The three members of Chaminade’s Service-Learning program shared their data and findings on service learning and its direct effects on students and the on the community.
“We have found that engaging students in service learning in college tends to instill in them a greater sense of civic awareness and a deeper empathy for those in the community who are less economically blessed,” Tanna, professor of accounting, said. “We have also found that students become less self absorbed and more engaged in life-long learning and service.”
WASC invited proposals in six areas. Chaminade’s service learning team chose the Whole-Person Learning track, which includes topics such as valuing skills and ethical competencies; measurable indicators of character development; civic engagement as a defined learning experience; self-reflection and lifelong learning as defined competencies; and transformational learning.
Kido (Assistant Professor of Accounting), Sakuda (Director of Service-Learning), and Tanna (Accounting Professor) explained how to move both established programs and start-up projects to higher levels of transformational activities for students. They discussed how new class structures and course offerings can bring students to a greater awareness of their civic responsibilities – not only as current college students, but as engaged and concerned citizens after they leave the security of college.
The team shared student reflections to demonstrate the effectiveness of long running projects, and also shared students’ calls for new projects that will empower them to address issues important to them. They discussed how service learning builds academic skills while developing students’ abilities to empower them after they graduate.
Tanna said, “We see service learning as transformational learning that creates engaged citizens out of our graduates.”
Still “hot” from Service-Learning Day, three Chaminade Service-Learning students presented their work at the Fourth Annual Statewide Service-Learning Conference. The March 4 conference was hosted by Kamehameha Schools’ Kapalama Campus, and was sponsored by the Hawaii State Department of Education, State Farm Insurance, the Hawaii and Pacific Islands’ Campus Compact and Youth Service Hawaii. Featured keynote speakers included Julie Chavez Rodrigues, granddaughter of the great Cesar Chavez, and Hawaii State Representative Brian Schatz.
Chaminade students conducted a breakout session that demonstrated best practices and successful programs. Celia Pang, Donna Diaz and Kapualani Mashima highlighted student leadership development through both the Project SHINE tutorial and TCP’s mentoring initiatives.

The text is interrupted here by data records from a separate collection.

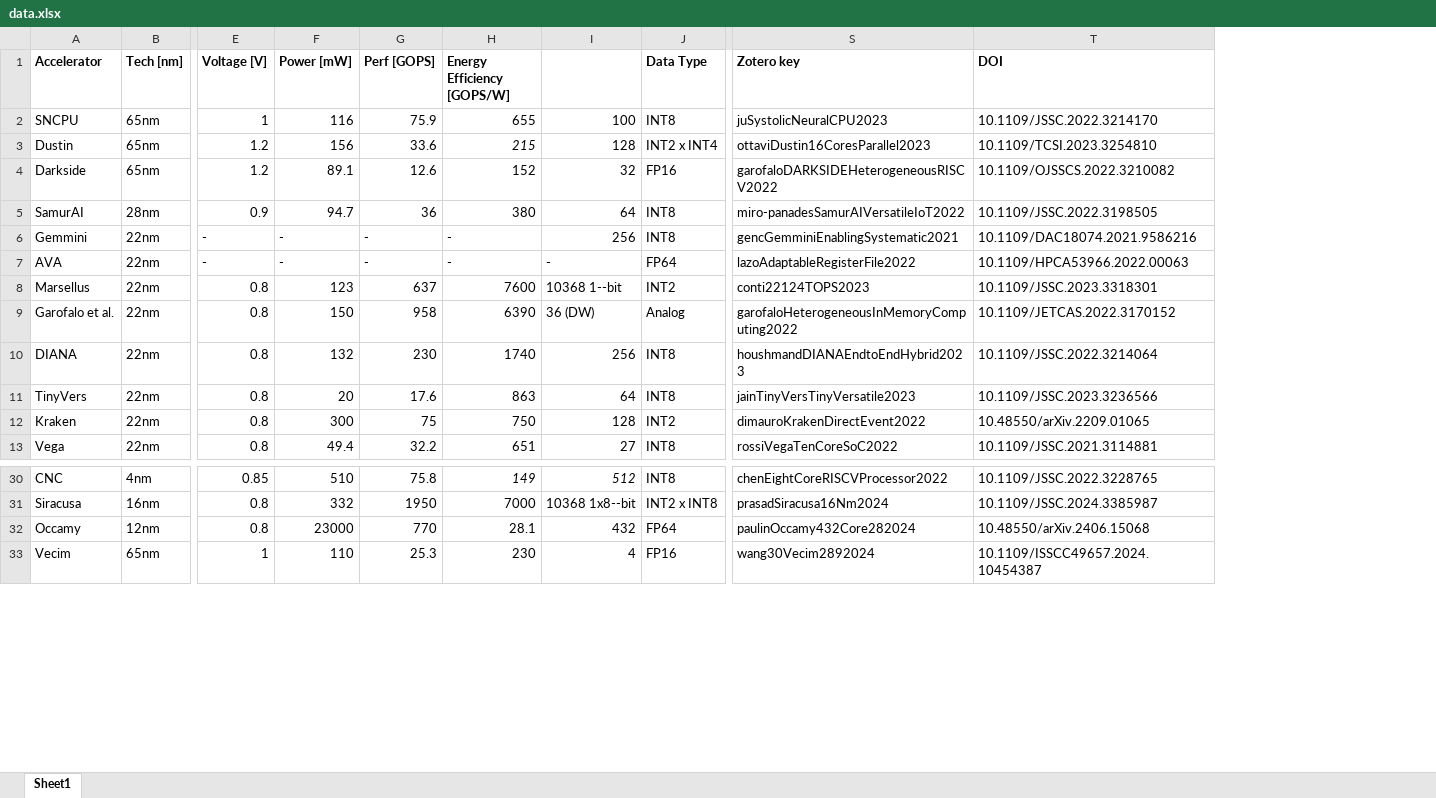
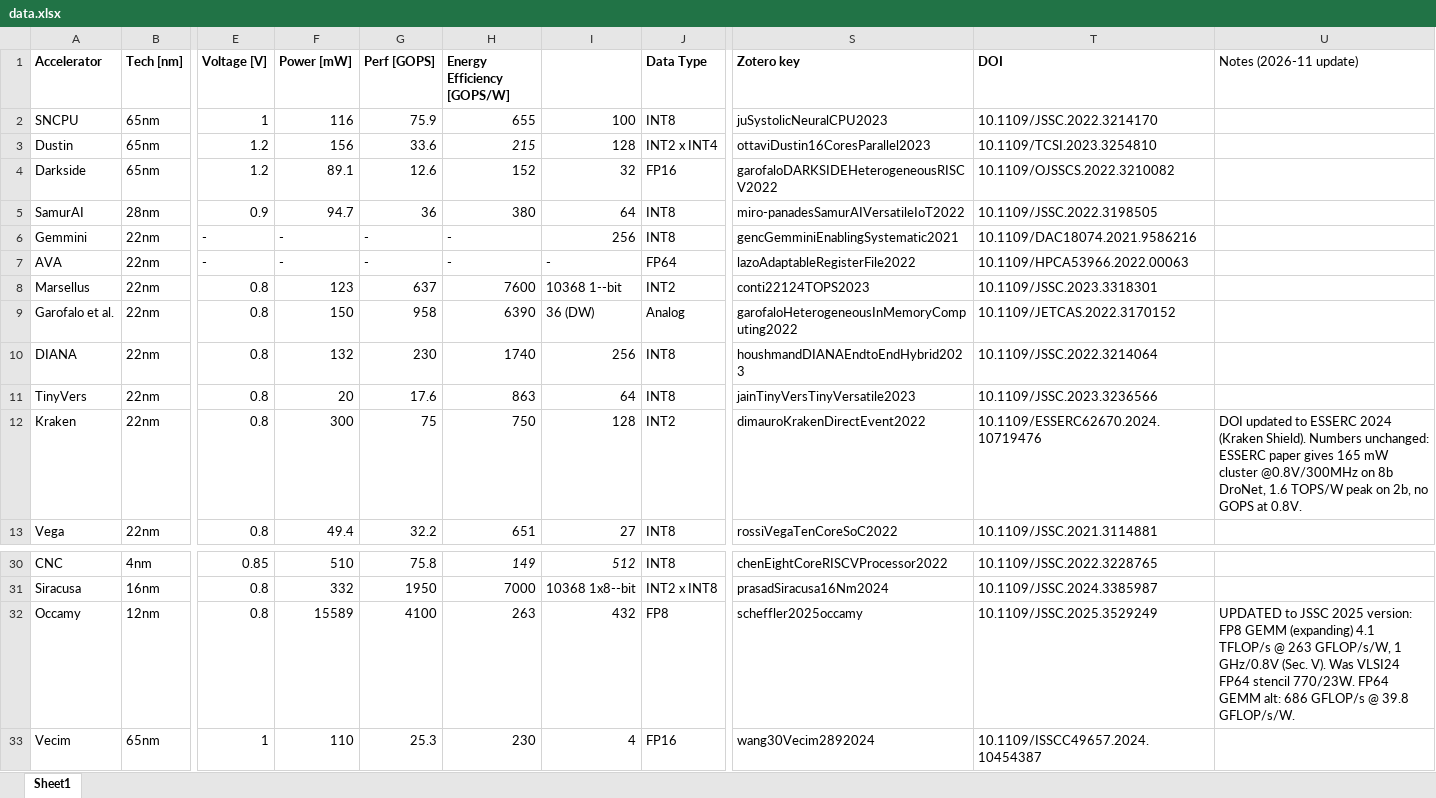
Before and after one commit to FrancescoConti/dl-riscv-soa, an Excel workbook: data.xlsx, sheet Sheet1, drawn as a sheet; only a part is shown, gaps mark what is left out; values as stored, in another font and other column widths than the file's, no borders; the diff covers the shown part only; the diff names each change by its address in the sheet, - before the commit and + after, or states it on an @@ line.

```diff
--- a/data.xlsx (sheet Sheet1)
+++ b/data.xlsx (sheet Sheet1)
+column U (Notes (2026-11 update)), row 12: DOI updated to ESSERC 2024 (Kraken Shield). Numbers unchanged: ESSERC paper gives 165 mW cluster @0.8V/300MHz on 8b DroNet, 1.6 TOPS/W peak on 2b, no GOPS at 0.8V.; row 32: UPDATED to JSSC 2025 version: FP8 GEMM (expanding) 4.1 TFLOP/s @ 263 GFLOP/s/W, 1 GHz/0.8V (Sec. V). Was VLSI24 FP64 stencil 770/23W. FP64 GEMM alt: 686 GFLOP/s @ 39.8 GFLOP/s/W.
-T12 (DOI): 10.48550/arXiv.2209.01065
+T12 (DOI): 10.1109/ESSERC62670.2024.10719476
-F32 (Power [mW]): 23000
+F32 (Power [mW]): 15589
-G32 (Perf [GOPS]): 770
+G32 (Perf [GOPS]): 4100
-H32 (Energy Efficiency [GOPS/W]): 28.1
+H32 (Energy Efficiency [GOPS/W]): 263
-J32 (Data Type): FP64
+J32 (Data Type): FP8
-S32 (Zotero key): paulinOccamy432Core282024
+S32 (Zotero key): scheffler2025occamy
-T32 (DOI): 10.48550/arXiv.2406.15068
+T32 (DOI): 10.1109/JSSC.2025.3529249
```
Also changed, not shown: 31 added rows elsewhere in this sheet.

They were alsoinvited to showcase their work in a poster session. All three are enrolled in BU 480 at Chaminade, and are exploring civic engagement and sustainability in managing non-profit organizations. Of course, all three are also instrumental in the service learning projects they represent.

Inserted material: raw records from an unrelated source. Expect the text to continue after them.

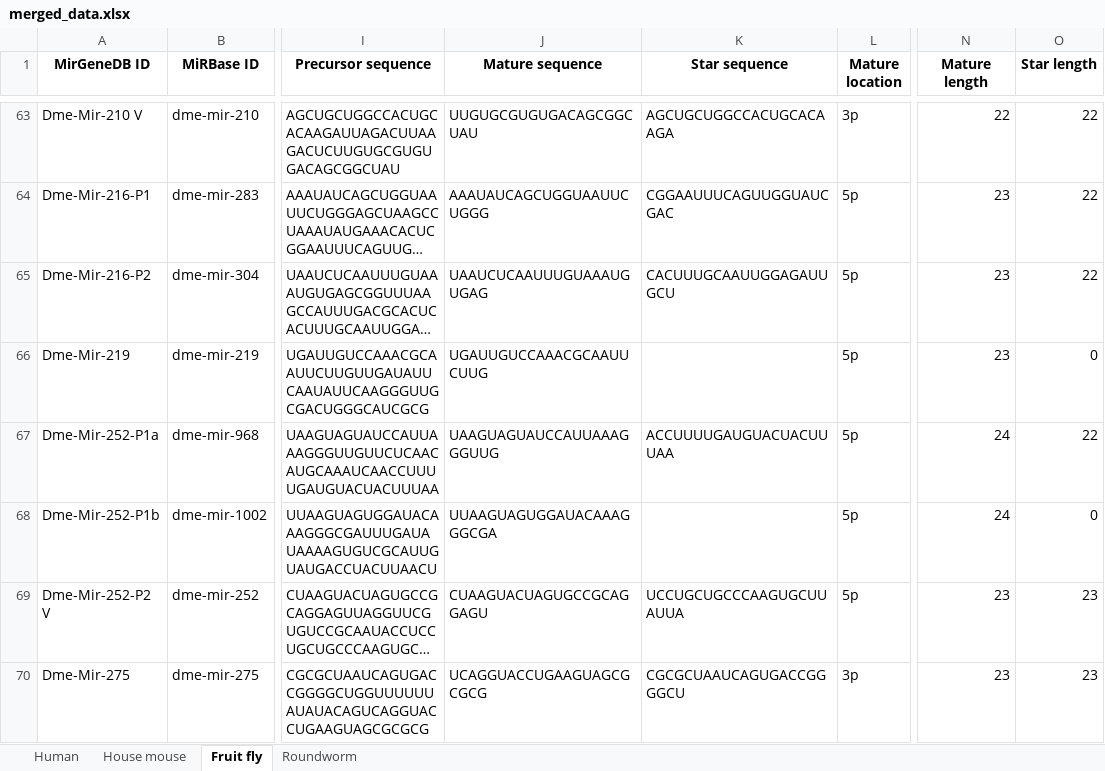
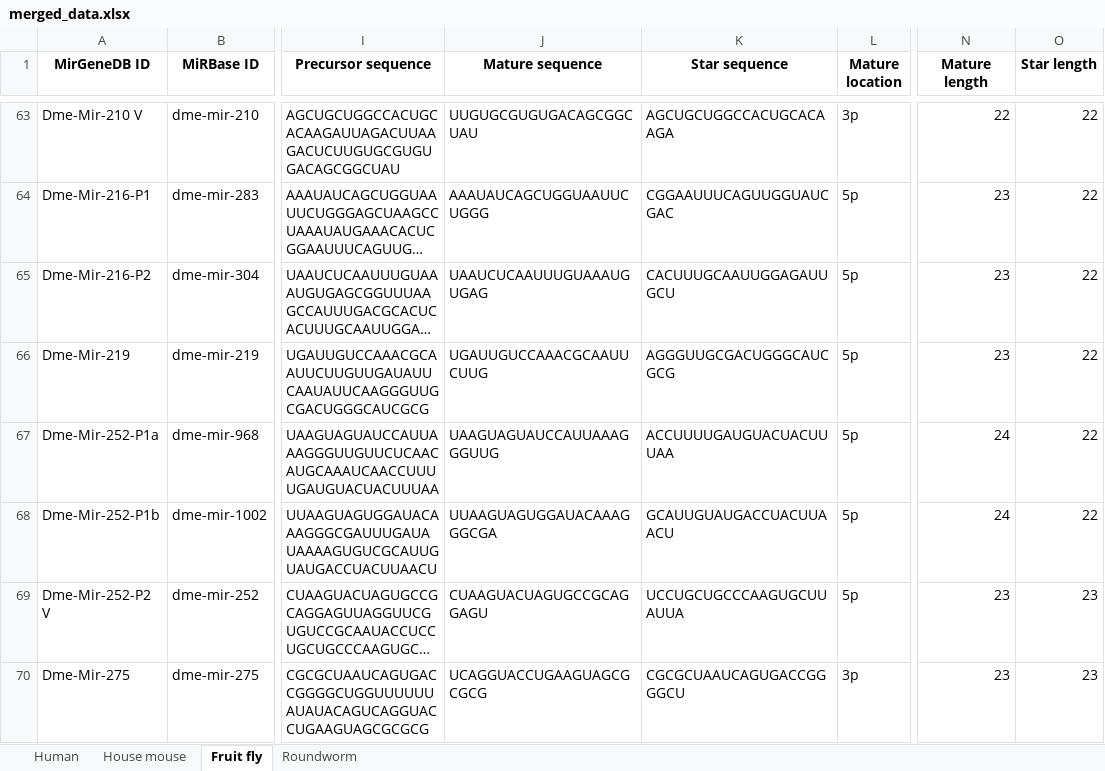
Before and after one commit to sariddangerpowers/bio1, an Excel workbook: merged_data.xlsx, sheet Fruit fly, drawn as a sheet; only a part is shown, gaps mark what is left out; long unchanged cells end in …; values as stored, in another font and other column widths than the file's, no borders; the diff covers the shown part only; the diff names each change by its address in the sheet, - before the commit and + after, or states it on an @@ line.

```diff
--- a/merged_data.xlsx (sheet Fruit fly)
+++ b/merged_data.xlsx (sheet Fruit fly)
-K66 (Star sequence): (empty)
+K66 (Star sequence): AGGGUUGCGACUGGGCAUCGCG
-O66 (Star length): 0
+O66 (Star length): 22
-K68 (Star sequence): (empty)
+K68 (Star sequence): GCAUUGUAUGACCUACUUAACU
-O68 (Star length): 0
+O68 (Star length): 22
```
Also changed, not shown: 16 edited cells elsewhere in this sheet, sheet Human, sheet House mouse, sheet Roundworm, 22 other files.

The Service-Learning gang had a busy semester. In addition to a faculty presentation at the WASC conference, four CUH students presented at the ninth annual Continuums of Service Conference in Bellevue, Washington. This year’s theme was “Engaging Leadership: New Visions, Voices, and Models.” They generated exciting conversations and ideas from a large audience.
“Our facilitation of the discussion at the conference yielded many tools and different perspectives on the pressing questions around sustainability. The synergy was exciting for me,” said Celia Pang, one of the student presenters from Tanna’s business law and ethics class. “Everyone who came to our presentation was there for the same reason … exploring sustainability, student leadership and the importance of service-learning in reaching out into the community.”
Donna Diaz, another BU480 student presenter, agreed. “Through the conference, we were able to share our knowledge and experiences, but we actually gained a wealth of material on how to better manage and sustain our projects.”
Presenter Kapualani Mashima said, “The skills and experience we gained through our BU480 course and numerous presentations have helped us to prepare for our diverse career paths. We all need to feel empowered to stand up, speak out, and make changes to ensure a better and brighter future for all!” she said.
Candice Sakuda, director of Service-Learning, also attended a special day-long pre-conference session titled, “Service-Learning and Indigenous Communities Forum,” which addressed service to Native Hawaiians and Pacific Islanders, as well as Native Americans. Tanna and Gail Grabowsky gave a presentation on service-learning as a means to achieve a “deep fix” for social issues, exploring ways to move beyond “band-aid” service to offering service that helps solve problems (through advocacy, legislative testimony, research, etc).
Dahlia Asuega, a Service-Learning community partner, brought the entire conference to tears and laughter with her inspirational keynote speech. She spoke of Mutual Housing’s Palolo efforts and their appreciation for service-learning’s role in the changes that they’ve been able to realize. She recognized Sakuda and Chaminade University several times, along with the University of Hawai'i at Manoa and Kapi'olani Community College, in the speech.